Toshiba posts $460m annual loss after scandal in Australia

CANBERRA: Toshiba says it will book a $A460.10 million annual loss to account for a billion dollar profit-padding scandal that hammered the company’s reputation.

The vast 140-year-old conglomerate said that its shortfall for the year to March 2015 would be Y37.8 billion ($A459.94 million), reversing a previously expected Y120 billion annual profit.

Toshiba left unchanged its previously announced Y170 billion operating profit on sales of Y6.65 trillion for its latest fiscal year. But it said it could not supply forecasts for the current year to March 2016.

Investors cheered the revised figures as bringing a sense of closure to the saga, with Toshiba’s Tokyo-listed shares jumping nearly six per cent at one stage before closing 1.75 per cent higher at Y352.7.

‘There is a sense of comfort in that the company was able to get its earnings out,’ said SMBC Nikko Securities manager Chihiro Ota.

He added that other firms which have been dented by accounting scandals, including camera and medical equipment maker Olympus, bounced back after putting out their revised earnings. ‘I suspect Toshiba will take the same course,’ Ota added.

The revised results follow months of delay as an outside panel probed Toshiba’s finances in the wake of revelations that top executives pressured underlings to systematically inflate profits by about $US1.2 billion since the 2008 global financial crisis.

One of the most damaging accounting scandals to hit Japan in recent years, the case prompted an incumbent president and seven other top executives to resign after the company-hired panel found top management complicit in a years-long scheme to pad profits. The embarrassing findings came as Japan adopted a long-awaited corporate governance code aimed at improving firms’ transparency

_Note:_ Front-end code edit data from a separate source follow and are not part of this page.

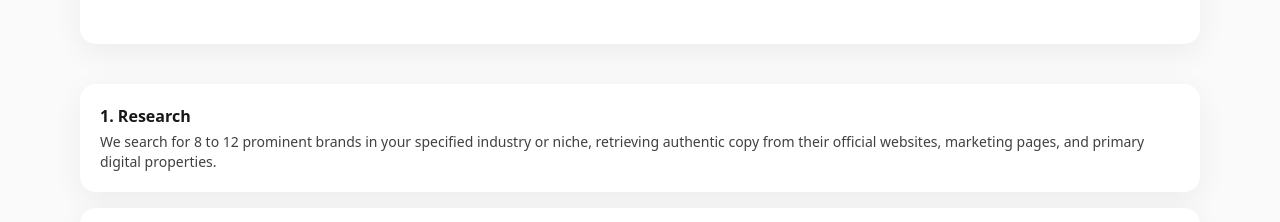
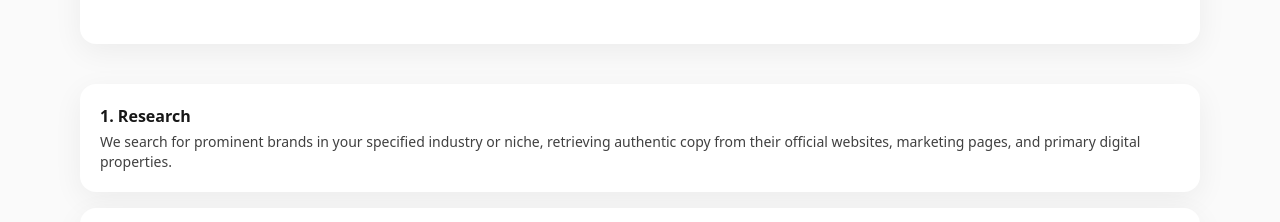
Before and after one commit to threapchills/ubrtovi-site, a plain HTML site: page index.html in a window 1280 px wide. Shown: the part 1480-1702 px from the top of the page. Drawn offline with nearby package versions, Linux system fonts and the light colour scheme.

Commit message:
Update index.html

```diff
--- a/index.html
+++ b/index.html
@@ -95,7 +95,7 @@
           <div class="bg-white rounded-2xl p-5 card">
             <h3 class="font-semibold mb-1">1. Research</h3>
             <p class="text-sm text-neutral-700">
-              We search for 8 to 12 prominent brands in your specified industry or niche, retrieving authentic copy from their official websites, marketing pages, and primary digital properties.
+              We search for prominent brands in your specified industry or niche, retrieving authentic copy from their official websites, marketing pages, and primary digital properties.
             </p>
           </div>
           <div class="bg-white rounded-2xl p-5 card">
```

Best known for its televisions and electronics, including the world’s first laptop personal computer and DVD player, Toshiba has more than 200,000 employees globally and also operates in power transmission and medical equipment.